What is being asked: When you output the records, match them exactly and omit any picture they include.

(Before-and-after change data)

+---+

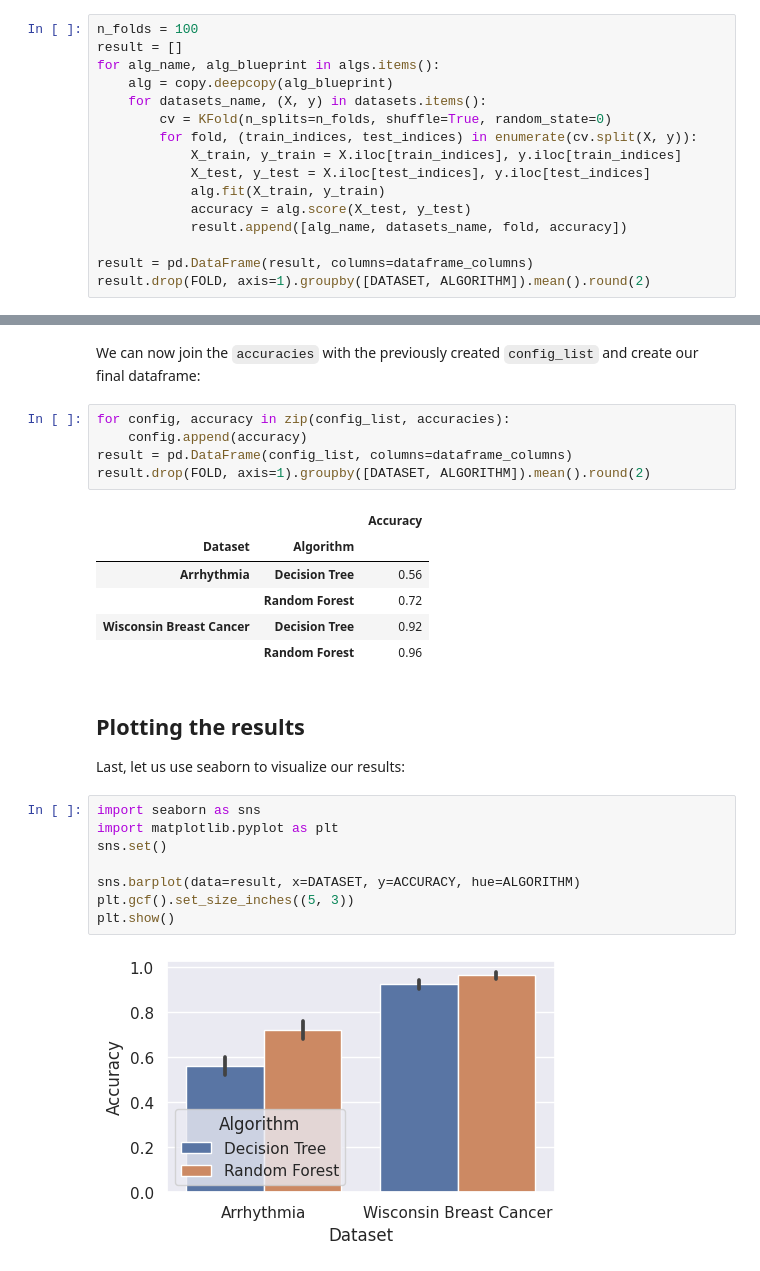
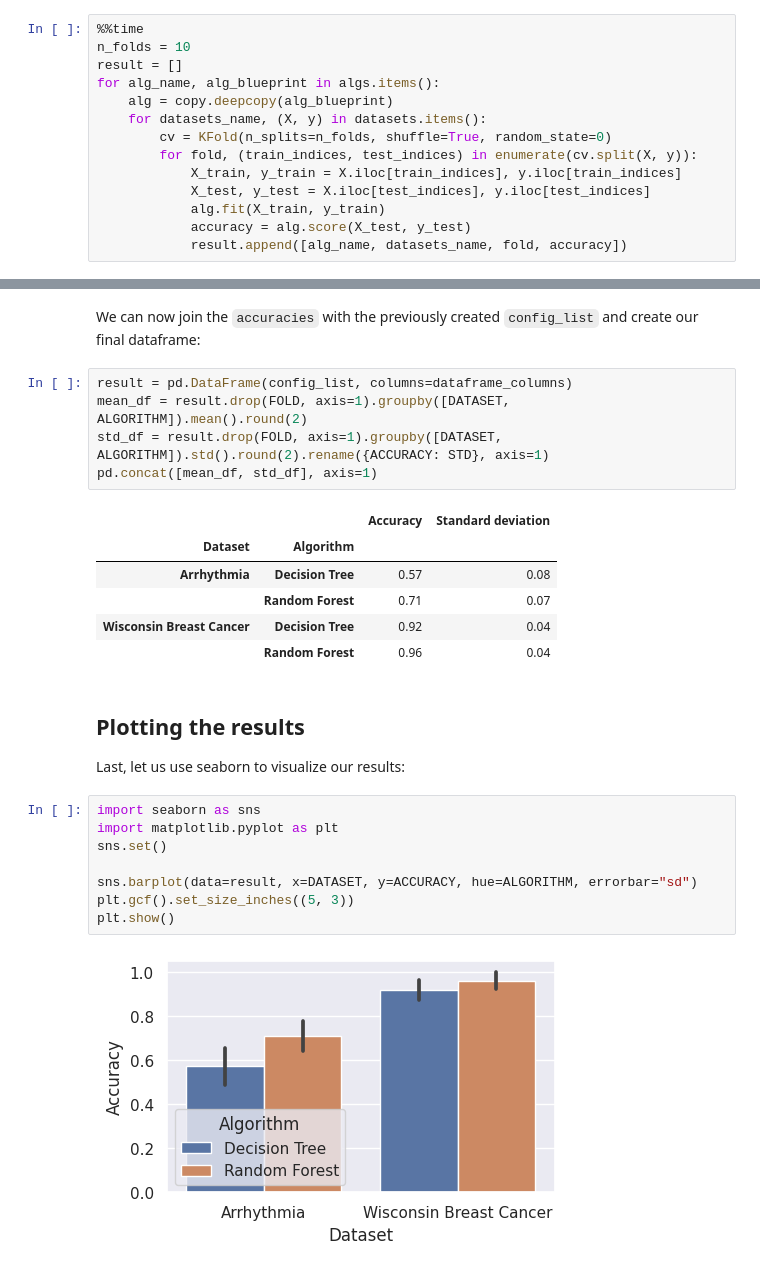
Before and after one commit to heymarco/heymarco.github.io, a Jupyter notebook: _drafts/parallel_execution.ipynb, the cells around one changed output, grey strips where cells are left out. Saved outputs shown, nothing was run; the diff lists cells and outputs as text.

Commit message:
Added execution times

```diff
--- a/_drafts/parallel_execution.ipynb
+++ b/_drafts/parallel_execution.ipynb
@@ -51,5 +52,6 @@ The following code loops over all algorithms in the `algs` dictionary, over all
 # %%
-n_folds = 100
+%%time
+n_folds = 10
 result = []
 for alg_name, alg_blueprint in algs.items():
     alg = copy.deepcopy(alg_blueprint)
@@ -61,7 +63,4 @@ for alg_name, alg_blueprint in algs.items():
             alg.fit(X_train, y_train)
             accuracy = alg.score(X_test, y_test)
             result.append([alg_name, datasets_name, fold, accuracy])
-
-result = pd.DataFrame(result, columns=dataframe_columns)
-result.drop(FOLD, axis=1).groupby([DATASET, ALGORITHM]).mean().round(2)
 # %% [output]
@@ -139,17 +153,17 @@ accuracies = run_async(evaluate_alg, arguments_list, njobs=njobs)
 # %% [markdown]
 We can now join the `accuracies` with the previously created `config_list` and create our final dataframe:
 # %%
-for config, accuracy in zip(config_list, accuracies):
-    config.append(accuracy)
 result = pd.DataFrame(config_list, columns=dataframe_columns)
-result.drop(FOLD, axis=1).groupby([DATASET, ALGORITHM]).mean().round(2)
+mean_df = result.drop(FOLD, axis=1).groupby([DATASET, ALGORITHM]).mean().round(2)
+std_df = result.drop(FOLD, axis=1).groupby([DATASET, ALGORITHM]).std().round(2).rename({ACCURACY: STD}, axis=1)
+pd.concat([mean_df, std_df], axis=1)
 # %% [output]
-|  |  | Accuracy |
-| Dataset | Algorithm |  |
-| Arrhythmia | Decision Tree | 0.56 |
-|  | Random Forest | 0.72 |
-| Wisconsin Breast Cancer | Decision Tree | 0.92 |
-|  | Random Forest | 0.96 |
+|  |  | Accuracy | Standard deviation |
+| Dataset | Algorithm |  |  |
+| Arrhythmia | Decision Tree | 0.57 | 0.08 |
+|  | Random Forest | 0.71 | 0.07 |
+| Wisconsin Breast Cancer | Decision Tree | 0.92 | 0.04 |
+|  | Random Forest | 0.96 | 0.04 |
 # %% [markdown]
 ## Plotting the results
 
@@ -157,13 +171,13 @@ Last, let us use seaborn to visualize our results:
 # %%
 import seaborn as sns
 import matplotlib.pyplot as plt
 sns.set()
 
-sns.barplot(data=result, x=DATASET, y=ACCURACY, hue=ALGORITHM)
+sns.barplot(data=result, x=DATASET, y=ACCURACY, hue=ALGORITHM, errorbar="sd")
 plt.gcf().set_size_inches((5, 3))
 plt.show()
 # %% [output]
-[figure, old version]
+[figure, new version]
 # %% [markdown]
 ## Conclusion
 
```
Also changed, not shown: parts of 9 cells of this notebook, 5 other files.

+---+

Finished exercise:
Before and after one commit to heymarco/heymarco.github.io, a Jupyter notebook: _drafts/parallel_execution.ipynb, the cells around one changed output, grey strips where cells are left out. Saved outputs shown, nothing was run; the diff lists cells and outputs as text.

Commit message:
Added execution times

```diff
--- a/_drafts/parallel_execution.ipynb
+++ b/_drafts/parallel_execution.ipynb
@@ -51,5 +52,6 @@ The following code loops over all algorithms in the `algs` dictionary, over all
 # %%
-n_folds = 100
+%%time
+n_folds = 10
 result = []
 for alg_name, alg_blueprint in algs.items():
     alg = copy.deepcopy(alg_blueprint)
@@ -61,7 +63,4 @@ for alg_name, alg_blueprint in algs.items():
             alg.fit(X_train, y_train)
             accuracy = alg.score(X_test, y_test)
             result.append([alg_name, datasets_name, fold, accuracy])
-
-result = pd.DataFrame(result, columns=dataframe_columns)
-result.drop(FOLD, axis=1).groupby([DATASET, ALGORITHM]).mean().round(2)
 # %% [output]
@@ -139,17 +153,17 @@ accuracies = run_async(evaluate_alg, arguments_list, njobs=njobs)
 # %% [markdown]
 We can now join the `accuracies` with the previously created `config_list` and create our final dataframe:
 # %%
-for config, accuracy in zip(config_list, accuracies):
-    config.append(accuracy)
 result = pd.DataFrame(config_list, columns=dataframe_columns)
-result.drop(FOLD, axis=1).groupby([DATASET, ALGORITHM]).mean().round(2)
+mean_df = result.drop(FOLD, axis=1).groupby([DATASET, ALGORITHM]).mean().round(2)
+std_df = result.drop(FOLD, axis=1).groupby([DATASET, ALGORITHM]).std().round(2).rename({ACCURACY: STD}, axis=1)
+pd.concat([mean_df, std_df], axis=1)
 # %% [output]
-|  |  | Accuracy |
-| Dataset | Algorithm |  |
-| Arrhythmia | Decision Tree | 0.56 |
-|  | Random Forest | 0.72 |
-| Wisconsin Breast Cancer | Decision Tree | 0.92 |
-|  | Random Forest | 0.96 |
+|  |  | Accuracy | Standard deviation |
+| Dataset | Algorithm |  |  |
+| Arrhythmia | Decision Tree | 0.57 | 0.08 |
+|  | Random Forest | 0.71 | 0.07 |
+| Wisconsin Breast Cancer | Decision Tree | 0.92 | 0.04 |
+|  | Random Forest | 0.96 | 0.04 |
 # %% [markdown]
 ## Plotting the results
 
@@ -157,13 +171,13 @@ Last, let us use seaborn to visualize our results:
 # %%
 import seaborn as sns
 import matplotlib.pyplot as plt
 sns.set()
 
-sns.barplot(data=result, x=DATASET, y=ACCURACY, hue=ALGORITHM)
+sns.barplot(data=result, x=DATASET, y=ACCURACY, hue=ALGORITHM, errorbar="sd")
 plt.gcf().set_size_inches((5, 3))
 plt.show()
 # %% [output]
-[figure, old version]
+[figure, new version]
 # %% [markdown]
 ## Conclusion
 
```
Also changed, not shown: parts of 9 cells of this notebook, 5 other files.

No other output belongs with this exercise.